“Current Tory support: 29%.”. Although we like YouGov’s interviewer-free approach our confidence has been knocked by the over-stating of UKIP which this poll puts at 9%. For whatever reason YouGov’s methodology seems to give R K-S’s party much bigger figures compared with other pollsters or real results. The classic was YouGov’s massive 7,000 person survey on the day of the Euro Elections when many people had, presumably already voted. YouGov predicted CON 22%(-4.7), LAB 22%(-0.6), UKIP 20%(+3.9), LD 14%(-0.9). The figure in the brackets shows the variation on the actual result. Thus for every four people who voted UKIP YouGov was predicting just under 5. It was the other way round with their Tory figure – approximately 5 people actually voted against the the poll prediction of four.

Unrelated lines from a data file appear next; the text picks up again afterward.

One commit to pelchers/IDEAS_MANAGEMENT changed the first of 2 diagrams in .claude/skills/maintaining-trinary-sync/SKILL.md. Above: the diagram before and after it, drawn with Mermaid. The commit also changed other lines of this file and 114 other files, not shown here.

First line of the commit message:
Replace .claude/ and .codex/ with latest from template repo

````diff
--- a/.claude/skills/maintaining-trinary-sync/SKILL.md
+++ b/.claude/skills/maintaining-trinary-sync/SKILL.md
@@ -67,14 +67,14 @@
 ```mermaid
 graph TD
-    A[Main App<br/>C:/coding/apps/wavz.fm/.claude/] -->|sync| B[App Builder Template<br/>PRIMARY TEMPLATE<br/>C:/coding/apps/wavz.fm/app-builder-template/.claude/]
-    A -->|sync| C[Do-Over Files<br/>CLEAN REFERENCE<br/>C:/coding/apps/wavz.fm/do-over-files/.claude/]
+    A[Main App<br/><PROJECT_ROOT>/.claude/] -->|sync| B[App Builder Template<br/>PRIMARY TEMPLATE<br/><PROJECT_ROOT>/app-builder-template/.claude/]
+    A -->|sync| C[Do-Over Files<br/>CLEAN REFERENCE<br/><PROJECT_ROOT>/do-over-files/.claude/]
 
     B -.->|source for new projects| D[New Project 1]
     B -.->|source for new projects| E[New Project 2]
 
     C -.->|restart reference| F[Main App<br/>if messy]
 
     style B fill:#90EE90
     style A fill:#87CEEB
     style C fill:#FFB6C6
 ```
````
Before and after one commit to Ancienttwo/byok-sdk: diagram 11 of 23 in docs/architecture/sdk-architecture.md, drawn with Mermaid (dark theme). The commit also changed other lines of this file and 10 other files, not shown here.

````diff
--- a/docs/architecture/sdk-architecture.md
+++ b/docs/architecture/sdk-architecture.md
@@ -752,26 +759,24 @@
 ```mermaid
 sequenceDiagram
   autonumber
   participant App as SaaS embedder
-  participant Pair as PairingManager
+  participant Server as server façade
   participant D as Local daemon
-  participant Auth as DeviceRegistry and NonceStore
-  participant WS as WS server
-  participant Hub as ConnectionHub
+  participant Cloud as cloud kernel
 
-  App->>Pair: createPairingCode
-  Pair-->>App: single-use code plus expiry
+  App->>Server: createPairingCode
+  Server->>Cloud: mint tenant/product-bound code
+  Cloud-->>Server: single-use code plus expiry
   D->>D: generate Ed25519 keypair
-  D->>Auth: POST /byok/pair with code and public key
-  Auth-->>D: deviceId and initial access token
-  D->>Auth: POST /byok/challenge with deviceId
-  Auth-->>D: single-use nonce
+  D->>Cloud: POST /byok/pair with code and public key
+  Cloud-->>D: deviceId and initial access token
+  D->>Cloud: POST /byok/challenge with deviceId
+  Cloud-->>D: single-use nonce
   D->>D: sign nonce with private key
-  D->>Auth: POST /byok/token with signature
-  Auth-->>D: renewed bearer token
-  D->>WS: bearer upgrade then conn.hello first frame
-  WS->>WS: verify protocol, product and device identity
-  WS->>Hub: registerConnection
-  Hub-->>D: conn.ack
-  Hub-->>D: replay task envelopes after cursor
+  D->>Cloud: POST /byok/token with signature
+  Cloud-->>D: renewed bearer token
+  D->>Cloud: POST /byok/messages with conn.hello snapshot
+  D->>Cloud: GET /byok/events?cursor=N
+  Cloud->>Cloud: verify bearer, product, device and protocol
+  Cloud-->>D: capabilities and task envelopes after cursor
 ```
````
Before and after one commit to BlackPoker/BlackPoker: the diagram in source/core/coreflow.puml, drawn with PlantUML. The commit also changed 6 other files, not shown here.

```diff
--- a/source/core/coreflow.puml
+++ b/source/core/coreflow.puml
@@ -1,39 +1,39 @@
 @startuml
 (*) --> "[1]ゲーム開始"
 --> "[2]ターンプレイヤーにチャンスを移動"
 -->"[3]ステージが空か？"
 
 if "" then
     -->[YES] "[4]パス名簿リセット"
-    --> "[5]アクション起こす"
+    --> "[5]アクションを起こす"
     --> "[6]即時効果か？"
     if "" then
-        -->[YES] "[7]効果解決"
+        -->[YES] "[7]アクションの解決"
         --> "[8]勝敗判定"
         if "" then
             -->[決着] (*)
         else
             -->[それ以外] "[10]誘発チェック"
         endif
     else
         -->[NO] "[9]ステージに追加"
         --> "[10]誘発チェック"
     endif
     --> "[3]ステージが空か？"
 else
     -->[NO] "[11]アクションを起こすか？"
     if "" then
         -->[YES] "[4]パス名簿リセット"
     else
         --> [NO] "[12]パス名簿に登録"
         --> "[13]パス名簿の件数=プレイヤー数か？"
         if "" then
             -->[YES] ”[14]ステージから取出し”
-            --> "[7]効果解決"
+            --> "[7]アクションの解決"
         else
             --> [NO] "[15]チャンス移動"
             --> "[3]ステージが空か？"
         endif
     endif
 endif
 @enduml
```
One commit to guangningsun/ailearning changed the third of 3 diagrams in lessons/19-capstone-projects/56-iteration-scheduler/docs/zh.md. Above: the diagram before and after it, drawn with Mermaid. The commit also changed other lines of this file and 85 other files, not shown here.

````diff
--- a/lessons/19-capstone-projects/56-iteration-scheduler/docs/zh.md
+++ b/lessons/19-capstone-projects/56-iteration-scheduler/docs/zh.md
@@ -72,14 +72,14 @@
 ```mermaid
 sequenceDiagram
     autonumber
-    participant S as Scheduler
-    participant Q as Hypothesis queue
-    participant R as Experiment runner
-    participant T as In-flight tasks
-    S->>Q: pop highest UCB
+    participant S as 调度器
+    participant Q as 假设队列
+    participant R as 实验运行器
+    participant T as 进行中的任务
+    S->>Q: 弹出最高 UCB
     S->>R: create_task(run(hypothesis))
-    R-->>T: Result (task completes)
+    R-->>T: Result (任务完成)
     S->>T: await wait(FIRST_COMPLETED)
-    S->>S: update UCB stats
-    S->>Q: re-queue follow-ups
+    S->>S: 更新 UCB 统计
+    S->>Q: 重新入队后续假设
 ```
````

But the real reason why Michael Howard is in a hole is not about numbers. His problem is that he’s facing Tony Blair – the most brilliant political strategist for a generation. As soon as the Tory leader develops a popular policy Blair moves in to steal it or close it down. Just look at the annoucement on when he will step down or the decision to hold a referendum on the EU constitution and how Blair always manages to trump whatever the Tories are planning to campaign on.